the latter state will take a while to change (it’s all a vicious cuycle, anyway). but what can change is for women candidates to be given larger exposure and opportunity to reach the public through subsidizing radio/tv time for them (as one possible move).

parties who claim to be helping women through demanding such a bill could, instead, field more female candidates … something that’s in their own hands and can be done immediately (without using the likely non-passage of such a bill, or the delay in doing so, as an opportunity to win the votes through calculated false sympathy).
zakintosh | Homepage | 11.15.06 – 2:30 am | #


Another side to forced preferential treatment is that those who are assured of an outcome in their favour stop trying to deserve the position provided to them on a platter and, more importantly, the benefits are often restricted to a small group of people, leaving the majority of the intended beneficiaries high and dry.

These are the lessons to be drawn from the reservation policy followed by successive Indian governments.

Sonia Gandhi leads the single largest party and the ruling coalition in parliament. If her party and its allies were to start fielding more female candidates, the opposition parites would have to match up, in any case (for the sake of populism, if nothing else). That would, however, be the case if the intention was not, as you say, to look for an opportunity to win votes through calculated false sympaty (i.e. ‘vote-bank’ politics).

Subsidised radio/TV time does sound like a good idea indeed!
Sidhusaaheb | Homepage | 11.15.06 – 1:23 pm | #


I must admit, once I began reading your blogs, I couldn’t stray my eyes away from the computer monitor. I enjoyed reading what you have written so far and am excited to read your future posts.
Danna | Homepage | 11.24.06 – 7:08 am | #


Thank you so much!

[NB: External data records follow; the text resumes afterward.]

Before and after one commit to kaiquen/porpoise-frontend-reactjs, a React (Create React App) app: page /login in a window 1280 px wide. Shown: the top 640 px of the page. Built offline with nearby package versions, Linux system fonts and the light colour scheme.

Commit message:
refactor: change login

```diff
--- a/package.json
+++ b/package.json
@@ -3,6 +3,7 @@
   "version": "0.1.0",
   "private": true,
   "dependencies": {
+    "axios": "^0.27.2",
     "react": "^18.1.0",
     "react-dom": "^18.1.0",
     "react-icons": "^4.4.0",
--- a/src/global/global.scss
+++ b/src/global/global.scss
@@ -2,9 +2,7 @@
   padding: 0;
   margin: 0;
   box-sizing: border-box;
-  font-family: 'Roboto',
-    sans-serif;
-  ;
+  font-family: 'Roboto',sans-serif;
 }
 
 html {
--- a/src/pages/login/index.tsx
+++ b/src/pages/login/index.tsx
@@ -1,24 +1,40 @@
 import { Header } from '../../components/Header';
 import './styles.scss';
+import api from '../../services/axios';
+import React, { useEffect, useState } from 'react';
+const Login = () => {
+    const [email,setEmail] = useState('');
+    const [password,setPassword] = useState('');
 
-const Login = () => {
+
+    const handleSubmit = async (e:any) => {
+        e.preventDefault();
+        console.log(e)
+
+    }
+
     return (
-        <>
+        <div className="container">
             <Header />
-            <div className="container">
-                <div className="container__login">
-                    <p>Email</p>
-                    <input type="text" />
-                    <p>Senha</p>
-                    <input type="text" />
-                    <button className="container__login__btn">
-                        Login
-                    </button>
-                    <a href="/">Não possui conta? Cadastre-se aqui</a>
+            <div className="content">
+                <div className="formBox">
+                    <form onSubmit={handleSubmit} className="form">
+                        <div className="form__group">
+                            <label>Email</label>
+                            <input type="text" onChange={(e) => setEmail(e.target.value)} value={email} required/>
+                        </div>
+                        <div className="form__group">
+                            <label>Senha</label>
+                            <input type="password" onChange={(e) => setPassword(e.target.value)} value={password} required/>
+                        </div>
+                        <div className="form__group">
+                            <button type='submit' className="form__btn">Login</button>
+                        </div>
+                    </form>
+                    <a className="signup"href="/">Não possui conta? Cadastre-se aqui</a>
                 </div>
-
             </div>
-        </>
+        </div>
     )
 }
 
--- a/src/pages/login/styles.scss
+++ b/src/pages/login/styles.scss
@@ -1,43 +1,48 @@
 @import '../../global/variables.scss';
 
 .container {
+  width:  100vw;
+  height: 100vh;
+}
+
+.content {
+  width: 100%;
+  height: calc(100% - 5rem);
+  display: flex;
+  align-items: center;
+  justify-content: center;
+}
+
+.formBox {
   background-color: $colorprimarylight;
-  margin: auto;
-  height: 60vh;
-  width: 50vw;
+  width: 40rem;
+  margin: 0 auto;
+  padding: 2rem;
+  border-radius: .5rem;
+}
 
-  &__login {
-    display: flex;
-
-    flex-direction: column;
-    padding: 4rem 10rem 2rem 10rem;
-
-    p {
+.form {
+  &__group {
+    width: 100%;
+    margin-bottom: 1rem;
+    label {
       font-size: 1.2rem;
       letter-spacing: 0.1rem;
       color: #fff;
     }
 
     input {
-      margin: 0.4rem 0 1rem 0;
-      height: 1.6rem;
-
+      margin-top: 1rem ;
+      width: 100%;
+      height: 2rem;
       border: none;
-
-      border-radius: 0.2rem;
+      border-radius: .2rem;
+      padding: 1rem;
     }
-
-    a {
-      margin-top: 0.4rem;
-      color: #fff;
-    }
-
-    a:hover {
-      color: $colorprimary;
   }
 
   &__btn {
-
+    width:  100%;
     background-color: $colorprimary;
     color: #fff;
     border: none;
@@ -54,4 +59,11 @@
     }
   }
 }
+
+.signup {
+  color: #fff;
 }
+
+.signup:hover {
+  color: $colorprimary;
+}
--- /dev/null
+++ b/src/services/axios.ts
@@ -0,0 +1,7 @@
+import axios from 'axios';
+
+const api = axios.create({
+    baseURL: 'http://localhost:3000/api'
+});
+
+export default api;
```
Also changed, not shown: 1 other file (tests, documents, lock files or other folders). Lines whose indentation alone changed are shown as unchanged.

I sincerely hope that I shall be able to continue writing and not disappoint you in the future.
Sidhusaaheb | Homepage | 11.24.06 – 8:05 am | #